I’ve been on the road quite a bit over the last month attending funerals. A number of beloved octogenarians in the family and community in Kerry and Cork have passed away belonging to us. Belonging to us. What a lovely thought. For they did in ways belong to us. Their smiles, their habitual complaints that make us chuckle inside, their turn of phrase. The way they made us feel.

It is always a sad event. Of course we’ll miss them. It’s easier, however, to be philosophical at the funeral of much-loved elderly relative, to hand out the usual condolence on their passing. A good innings, a great age, they lived a good life. In the natural order of it all, we stand outside the funeral parlour, church or family home and exchange these words in remembrance and move on. What a beautiful evening we might think or it feels like rain.

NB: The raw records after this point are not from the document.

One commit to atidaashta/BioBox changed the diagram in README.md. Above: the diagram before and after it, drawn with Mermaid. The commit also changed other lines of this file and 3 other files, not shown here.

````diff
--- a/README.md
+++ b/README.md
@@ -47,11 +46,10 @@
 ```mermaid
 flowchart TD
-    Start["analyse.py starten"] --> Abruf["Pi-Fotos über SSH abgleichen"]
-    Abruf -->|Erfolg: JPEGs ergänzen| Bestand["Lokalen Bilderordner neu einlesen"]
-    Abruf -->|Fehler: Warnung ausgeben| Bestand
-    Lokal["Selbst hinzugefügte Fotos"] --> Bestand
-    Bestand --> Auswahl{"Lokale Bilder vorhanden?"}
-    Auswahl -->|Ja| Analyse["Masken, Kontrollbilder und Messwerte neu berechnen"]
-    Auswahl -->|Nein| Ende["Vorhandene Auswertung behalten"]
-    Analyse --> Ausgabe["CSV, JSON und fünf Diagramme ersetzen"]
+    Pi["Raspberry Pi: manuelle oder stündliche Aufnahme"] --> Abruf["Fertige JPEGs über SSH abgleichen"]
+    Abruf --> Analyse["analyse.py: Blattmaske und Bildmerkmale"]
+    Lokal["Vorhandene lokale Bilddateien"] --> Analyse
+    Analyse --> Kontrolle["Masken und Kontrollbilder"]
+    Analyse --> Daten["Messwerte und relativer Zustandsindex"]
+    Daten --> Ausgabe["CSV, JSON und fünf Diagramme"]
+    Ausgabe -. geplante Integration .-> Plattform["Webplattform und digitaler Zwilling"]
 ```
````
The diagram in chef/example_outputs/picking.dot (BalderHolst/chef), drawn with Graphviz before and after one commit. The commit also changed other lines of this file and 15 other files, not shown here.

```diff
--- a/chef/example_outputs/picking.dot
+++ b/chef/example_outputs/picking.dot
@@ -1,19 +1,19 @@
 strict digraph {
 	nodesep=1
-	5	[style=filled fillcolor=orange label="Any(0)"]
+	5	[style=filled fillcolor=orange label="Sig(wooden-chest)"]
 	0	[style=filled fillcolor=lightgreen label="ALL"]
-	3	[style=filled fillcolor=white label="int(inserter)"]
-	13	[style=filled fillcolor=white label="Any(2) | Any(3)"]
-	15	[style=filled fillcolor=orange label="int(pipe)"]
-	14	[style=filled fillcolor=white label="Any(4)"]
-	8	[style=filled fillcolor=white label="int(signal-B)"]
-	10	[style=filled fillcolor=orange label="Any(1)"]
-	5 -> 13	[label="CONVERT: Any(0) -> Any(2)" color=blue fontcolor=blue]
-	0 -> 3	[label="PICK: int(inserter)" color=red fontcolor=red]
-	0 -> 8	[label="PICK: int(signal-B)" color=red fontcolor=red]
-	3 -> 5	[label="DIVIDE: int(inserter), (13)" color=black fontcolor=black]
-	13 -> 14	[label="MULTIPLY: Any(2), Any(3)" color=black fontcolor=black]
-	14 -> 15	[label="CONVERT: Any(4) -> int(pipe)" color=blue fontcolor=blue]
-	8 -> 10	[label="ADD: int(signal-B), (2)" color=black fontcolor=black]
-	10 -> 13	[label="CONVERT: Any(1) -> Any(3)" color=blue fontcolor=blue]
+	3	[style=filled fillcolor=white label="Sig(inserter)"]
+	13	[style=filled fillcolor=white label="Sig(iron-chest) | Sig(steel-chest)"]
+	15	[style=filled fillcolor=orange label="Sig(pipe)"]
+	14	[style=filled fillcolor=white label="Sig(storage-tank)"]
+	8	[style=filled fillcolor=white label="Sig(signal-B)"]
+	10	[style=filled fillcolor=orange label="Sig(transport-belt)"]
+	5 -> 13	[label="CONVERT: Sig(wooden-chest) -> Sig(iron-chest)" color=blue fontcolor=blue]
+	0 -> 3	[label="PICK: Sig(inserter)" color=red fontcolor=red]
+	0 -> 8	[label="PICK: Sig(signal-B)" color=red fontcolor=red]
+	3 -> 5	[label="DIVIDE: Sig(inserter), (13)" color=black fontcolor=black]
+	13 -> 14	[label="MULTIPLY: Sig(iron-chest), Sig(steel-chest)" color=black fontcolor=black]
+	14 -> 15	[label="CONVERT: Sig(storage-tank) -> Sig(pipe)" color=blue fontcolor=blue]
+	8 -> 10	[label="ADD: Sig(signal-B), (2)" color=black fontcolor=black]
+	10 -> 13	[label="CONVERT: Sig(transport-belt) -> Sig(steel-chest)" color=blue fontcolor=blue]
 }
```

Have you the silage in? How’s your own mother? A way for neighbours to come together and chat if you like. Why not? We are, at that point, in the business of celebrating a life. What better way.

It makes tragic deaths the more difficult. Lives interrupted by accidents, sudden illness, suicide that leave us shaken. How could it be? It can’t be, it shouldn’t be. This doesn’t make sense to us. We mourn the loss of a young person especially as we see them robbed of their future roles as a father, a mother, a grandparent or an old friend.

Holding the hand of the one who suffers such a loss, we tell them that while we don’t understand it either, we feel their pain. In their company, we carry their pain be it as an idle thought whilst washing the ware or shaking our heads on hearing it. As we watch the news and see a coffin being led into a church, we feel that pain. For the lives stolen, for their stories untold.

Life will continue to be a mystery to us, just as we think we have it figured out. In celebrating the long life of someone dear to us, we find solace in knowing that’s how it goes. Alas, along comes the tragedy to silence the crowd outside the funeral home of an evening, shrugging their shoulders and shaking their heads at the mystery of it all.